Similarly, SAP updates the material stock level whenever there are changes in the manufacturing plans, thus notifying the management to order raw material on a timely basis. The SAP system also enables organisations to bill customers immediately after the goods are shipped to them.
SAP R/3 is a powerful system that is able to meet all the needs of an organisation, by effective flow of data to distant locations while maintaining data consistency and reliability. We will study about SAP R/3 in detail in the subsequent section.
The increasing competition in the market drives organisations to constantly improve and increase value-added services for attracting customers. Some of the factors that have compelled these organisations to adopt business improvement processes and solutions include the need for increased efficiency and speed of operations, cost optimisation, manpower optimisation, constantly evolving market trends, etc.
Adopting a business solution would help these organisations to sustain their competitive advantage. The ERP market offers several such solutions in the form of ERP software to these organisations. Several organisations in India have already invested in ERP software while many more are in the process of doing so.
The international ERP market consists of several software modules, where each of these modules serves a specific business operation. For example, product management, manufacturing, financial management, customer management, supplier management, project management and HRM are some areas that use ERP software modules.
Recent Trends in ERP Market
Some of the recent trends in the ERP market can be briefly explained as follows:
- Dominance of top vendors: The ERP software market has always been highly consolidated. It is mostly dominated by large vendors, such as SAP, Oracle and Microsoft. At present, Oracle and SAP control over half the market. However, the mid-market segment in India is moving towards lesser known CAPEX cloud SaaS vendors, such as UNIT4 Business Software, NetSuite and Epicor.
- Industry-specific ERP products differentiate the vendors in the market: The ERP market has grown to a level where the most basic business operations, such as human resource and finance, are successfully supported by most of the ERP offerings in the market. Therefore, vendors have now started differentiating on the basis of industry-specific business operations.
- Transfer of focus from large enterprises to small- and mid-sized enterprises: Issues related to the implementation of ERP systems and high costs have led organisations to reconsider their plans for purchasing and implementing enterprise-wide ERP systems. Therefore, the ERP market is gradually leading towards saturation among large enterprises. This has led to a shift in the focus of ERP vendors from large businesses to small- and mid-size industries.

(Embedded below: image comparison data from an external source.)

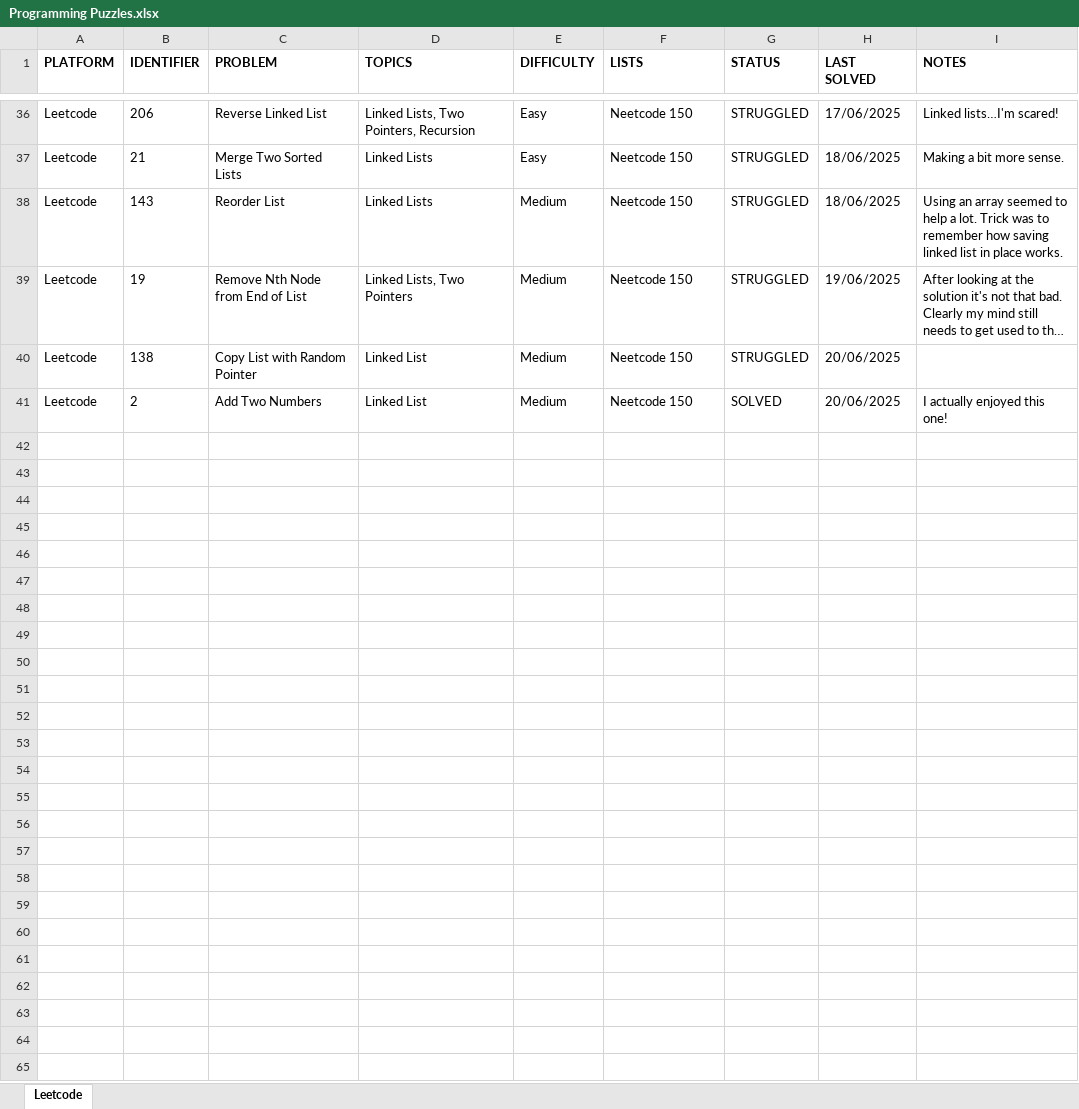
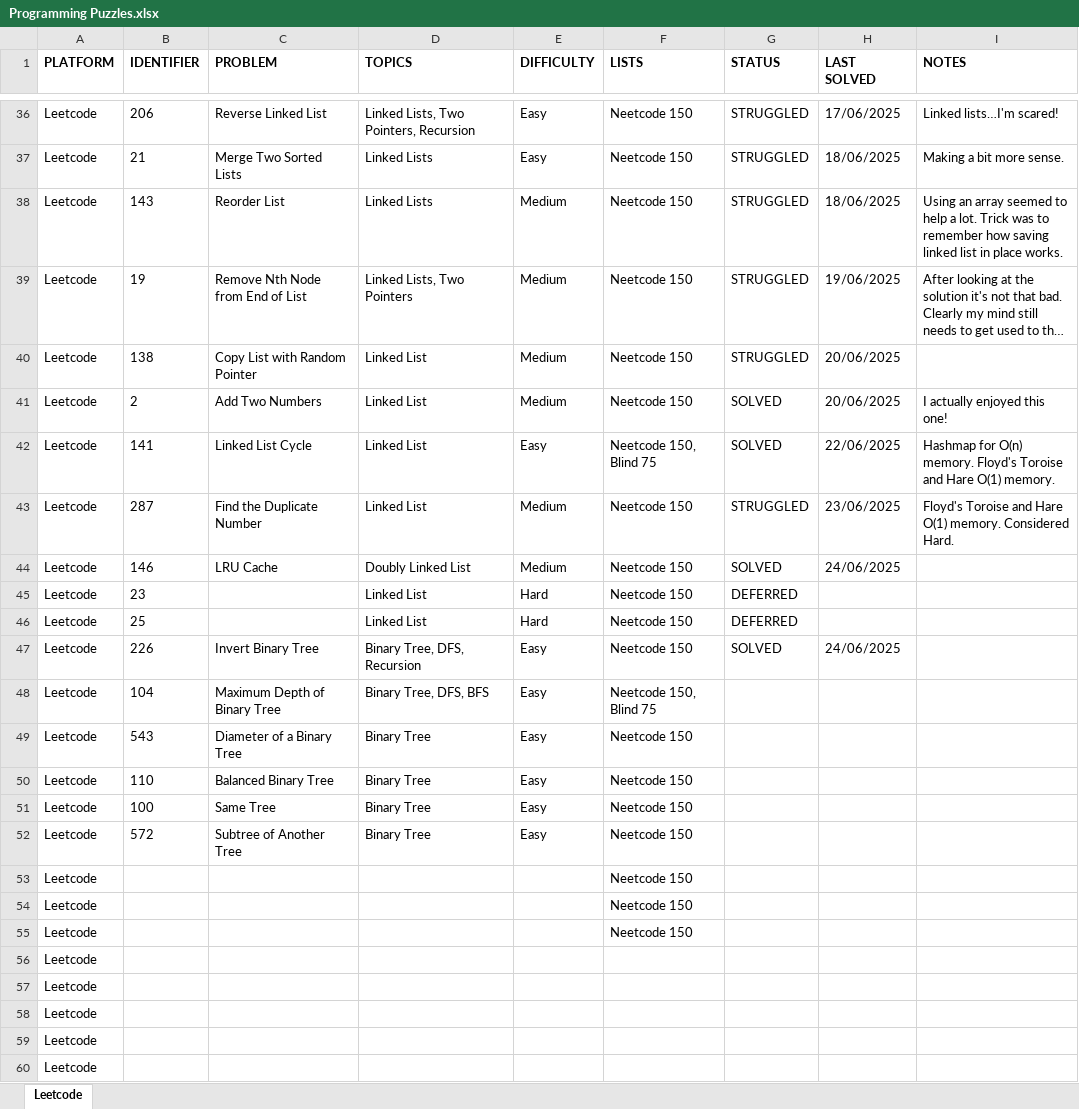
Before and after one commit to rtharris619/ProjectDSA, an Excel workbook: docs/Programming Puzzles.xlsx, sheet Leetcode, drawn as a sheet; only a part is shown, gaps mark what is left out; long unchanged cells end in …; values as stored, in another font and other column widths than the file's, no borders; the diff covers the shown part only; the diff names each change by its address in the sheet, - before the commit and + after, or states it on an @@ line.

Commit message:
Last of linked lists challenges. Started Binary Tree challenges.

```diff
--- a/docs/Programming Puzzles.xlsx (sheet Leetcode)
+++ b/docs/Programming Puzzles.xlsx (sheet Leetcode)
+row 42: Leetcode | 141 | Linked List Cycle | Linked List | Easy | Neetcode 150, Blind 75 | SOLVED | 22/06/2025 | Hashmap for O(n) memory. Floyd's Toroise and Hare O(1) memory.
+row 43: Leetcode | 287 | Find the Duplicate Number | Linked List | Medium | Neetcode 150 | STRUGGLED | 23/06/2025 | Floyd's Toroise and Hare O(1) memory. Considered Hard.
+row 44: Leetcode | 146 | LRU Cache | Doubly Linked List | Medium | Neetcode 150 | SOLVED | 24/06/2025
+row 45: Leetcode | 23 |  | Linked List | Hard | Neetcode 150 | DEFERRED
+row 46: Leetcode | 25 |  | Linked List | Hard | Neetcode 150 | DEFERRED
+row 47: Leetcode | 226 | Invert Binary Tree | Binary Tree, DFS, Recursion | Easy | Neetcode 150 | SOLVED | 24/06/2025
+row 48: Leetcode | 104 | Maximum Depth of Binary Tree | Binary Tree, DFS, BFS | Easy | Neetcode 150, Blind 75
+row 49: Leetcode | 543 | Diameter of a Binary Tree | Binary Tree | Easy | Neetcode 150
+row 50: Leetcode | 110 | Balanced Binary Tree | Binary Tree | Easy | Neetcode 150
+row 51: Leetcode | 100 | Same Tree | Binary Tree | Easy | Neetcode 150
+row 52: Leetcode | 572 | Subtree of Another Tree | Binary Tree | Easy | Neetcode 150
+row 53: Leetcode |  |  |  |  | Neetcode 150
+row 54: Leetcode |  |  |  |  | Neetcode 150
+row 55: Leetcode |  |  |  |  | Neetcode 150
+row 56: Leetcode
+row 57: Leetcode
+row 58: Leetcode
+row 59: Leetcode
+row 60: Leetcode
```
Also changed, not shown: 91 added rows elsewhere in this sheet, 5 other files.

The 2014 Manufacturing Report provides the market share statistics of the frequency with which each ERP vendor was selected by organisations. Figure 11.1 shows the total market share distribution of ERP vendors from May 2012 to September 2013:
SAP has a presence of about 17% in the manufacturing ERP market. Oracle and Microsoft trail with about 14% and 7%, respectively. The Tier II ERP solutions hold almost 21% of the manufacturing ERP market.
Future Trends in ERP Market
The future trends in the ERP market are assumed to be as follows:
- Industry-specific ERP offerings would continue to decide the success of ERP vendors: With the introduction of new rules, compliance guidelines, industry-specific issues, etc., businesses would require new ERP products to address particular business requirements.
- Increased emphasis would be on the user interface: A substantial ERP product differentiation is expected on the basis of the user interface. Web applications are expected to transform the user interfaces of back-end business applications.
- Alternative ERP modules would gain power in the ERP market: Software as a Service (SaaS) or customised ERP modules would reinforce their place as the conventional ERP solution model among the end users.